Now more than ever, businesses are looking to reduce costs wherever they can and understandably so. Doesn’t this then provide the perfect opportunity to look into what items your business is throwing away and seeing how they can be reused, repurposed and recycled within the workplace. There is always value in waste if you look for it, and the saying “one man’s trash is another man’s treasure” has merit for those creative minds lingering in the office.
Written by Sarah Fernandes in collaboration with Mark Valentine
With pollution, plastics and recycling being front-of-mind for a lot of people at this point in time, the question that often springs to mind is who should be responsible for waste? How often have you looked at the back of packaging after purchase only to see the dreaded words “not currently recycled”? For those who are committed to recycling, there is nothing more frustrating. Shouldn’t the packaging producers at least manufacture something that will make it easy for people to do the right thing?

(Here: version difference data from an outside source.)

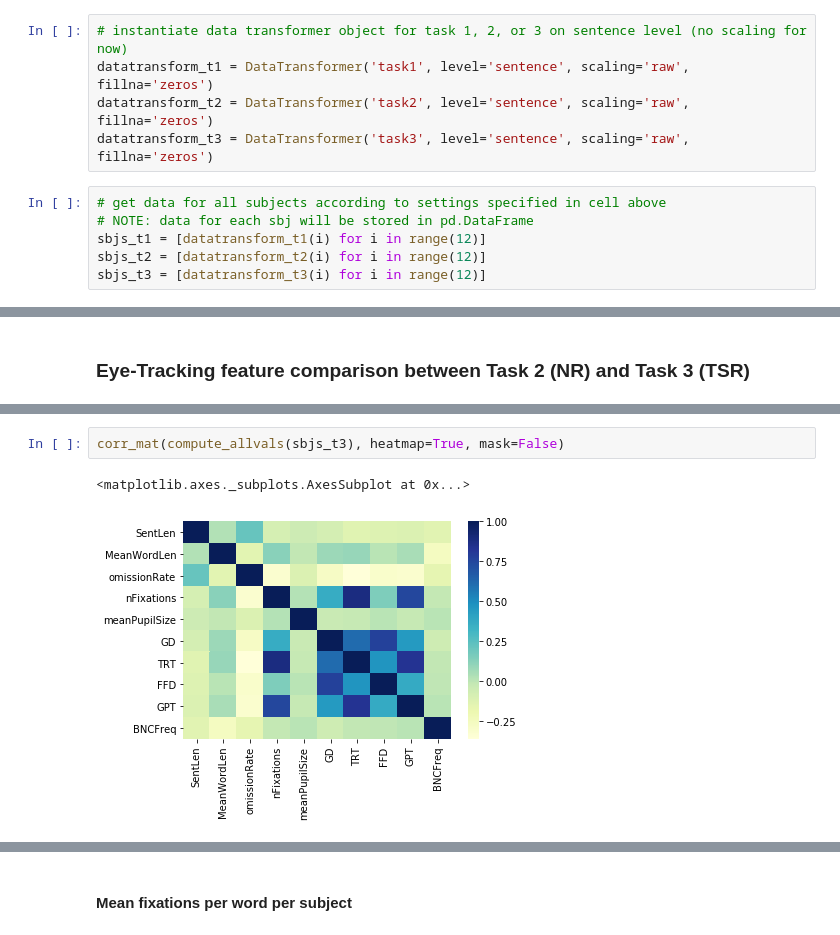
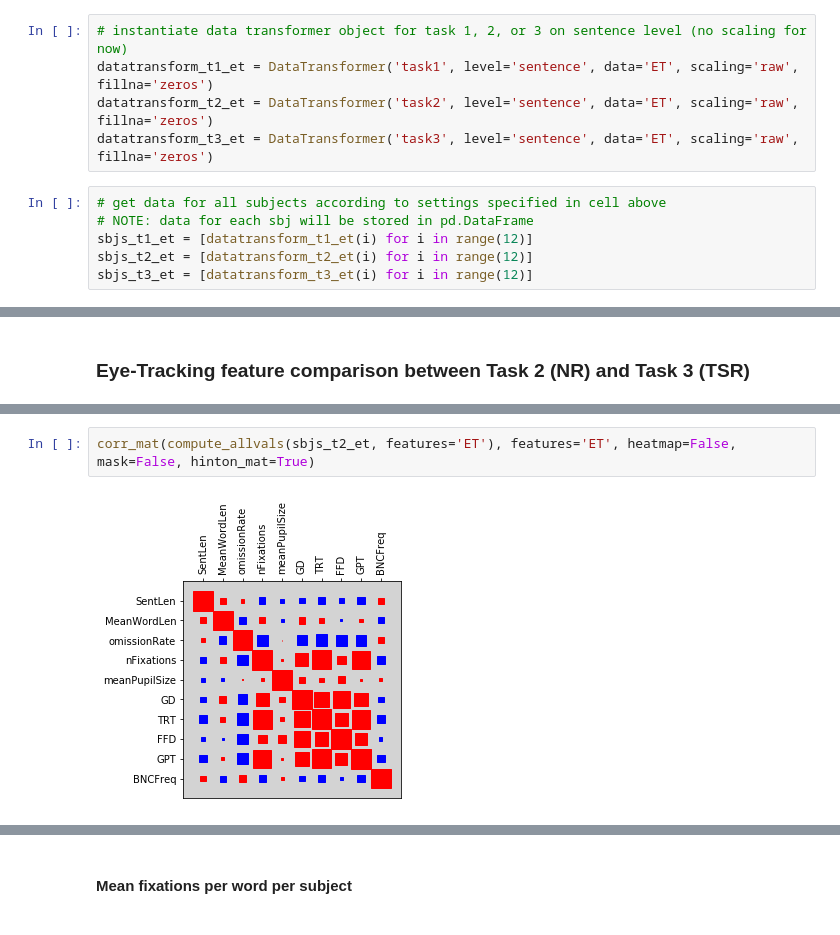
Before and after one commit to PosoSAgapo/NER-with-EEG-and-ET, a Jupyter notebook: data_exploration.ipynb, the cells around one changed output, grey strips where cells are left out. Saved outputs shown, nothing was run; the diff lists cells and outputs as text.

```diff
--- a/data_exploration.ipynb
+++ b/data_exploration.ipynb
@@ -22,14 +28,14 @@ from utils import *
 # %%
 # instantiate data transformer object for task 1, 2, or 3 on sentence level (no scaling for now)
-datatransform_t1 = DataTransformer('task1', level='sentence', scaling='raw', fillna='zeros')
-datatransform_t2 = DataTransformer('task2', level='sentence', scaling='raw', fillna='zeros')
-datatransform_t3 = DataTransformer('task3', level='sentence', scaling='raw', fillna='zeros')
+datatransform_t1_et = DataTransformer('task1', level='sentence', data='ET', scaling='raw', fillna='zeros')
+datatransform_t2_et = DataTransformer('task2', level='sentence', data='ET', scaling='raw', fillna='zeros')
+datatransform_t3_et = DataTransformer('task3', level='sentence', data='ET', scaling='raw', fillna='zeros')
 # %%
 # get data for all subjects according to settings specified in cell above
 # NOTE: data for each sbj will be stored in pd.DataFrame
-sbjs_t1 = [datatransform_t1(i) for i in range(12)]
-sbjs_t2 = [datatransform_t2(i) for i in range(12)]
-sbjs_t3 = [datatransform_t3(i) for i in range(12)]
+sbjs_t1_et = [datatransform_t1_et(i) for i in range(12)]
+sbjs_t2_et = [datatransform_t2_et(i) for i in range(12)]
+sbjs_t3_et = [datatransform_t3_et(i) for i in range(12)]
 # %% [output]
 A value is trying to be set on a copy of a slice from a DataFrame
 
@@ -180,5 +186,4 @@ corr_mat(compute_allvals(sbjs_t3))
 # %%
-corr_mat(compute_allvals(sbjs_t3), heatmap=True, mask=False)
+corr_mat(compute_allvals(sbjs_t2_et, features='ET'), features='ET', heatmap=False, mask=False, hinton_mat=True)
 # %% [output]
-<matplotlib.axes._subplots.AxesSubplot at 0x...>
-[figure, old version]
+[figure, new version]
```
Also changed, not shown: parts of 73 cells of this notebook, 3 other files.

It’s time to delve into the issue of extended producer responsibility.
Continuing with our series exploring the One Planet Living principles, the principle of “Zero Waste” takes the spotlight this month. This principle focuses on reducing consumption (thereby reducing waste), reusing and recycling to achieve zero waste to landfill. Businesses, suppliers and customers should be encouraged and supported to do the same.
Continuing our series exploring Bioregional’s ten principles of One Planet Living, sustainable travel and transport takes the spotlight this month. Can business travel and transport ever be sustainable?
Considering that one will always leave a footprint, be it from the journey itself or the waste produced along the way, is sustainable travel achievable? For us, sustainable travel means making conscious decisions about the travel requirements that we can control.
Many businesses have transport needs that are essential for the day-to-day running of the business which cannot be completely controlled such as using a courier for deliveries. However, staff business travel can certainly be controlled or managed in such a way that it has the least impact on the environment as possible.
Continuing our series exploring Bioregional’s ten principles of One Planet Living, the spotlight this month is on Land and Nature. In having an academic background focused on the natural environment, this principle is close to my heart and promotes the protection and restoration of land and marine systems for the benefit of people and wildlife.
The One Planet goals for land and nature include:
- To have a positive impact on natural ecosystems and prevent harm, from extraction to production, and retail;
- To source materials responsibly and eliminate the use of materials associated with the destruction of natural habitats; and
- To make a positive contribution to local biodiversity.
As our business explores the concept and principles of One Planet Living, it is important to understand the science behind the strategy – ecological footprint. Ecological footprint is the only metric that measures the demand we put on nature, and what nature can give us in return. In other words, it measures how fast we consume resources and generate waste in comparison to how fast nature can absorb our waste and generate new resources for us to use.
With the implementation of carbon tax looming in South Africa, it has become more important than ever for businesses to monitor and ultimately reduce their carbon footprint. Apart from cost-saving benefits, adopting a greener, eco-friendlier attitude will ensure that businesses are environmentally and socially responsible – a major drawcard when attracting new clientele.
There is a common misconception that to reduce your carbon footprint requires expensive technology, however this is not the case. Minor adjustments and staff behavioral changes can make a significant difference.
Did you know that more than 80% of all inkjet and laser toner cartridges used in South Africa are thrown away when empty? This means that more than 12 million cartridges end up in landfills each year, taking up to a thousand years for each to decompose.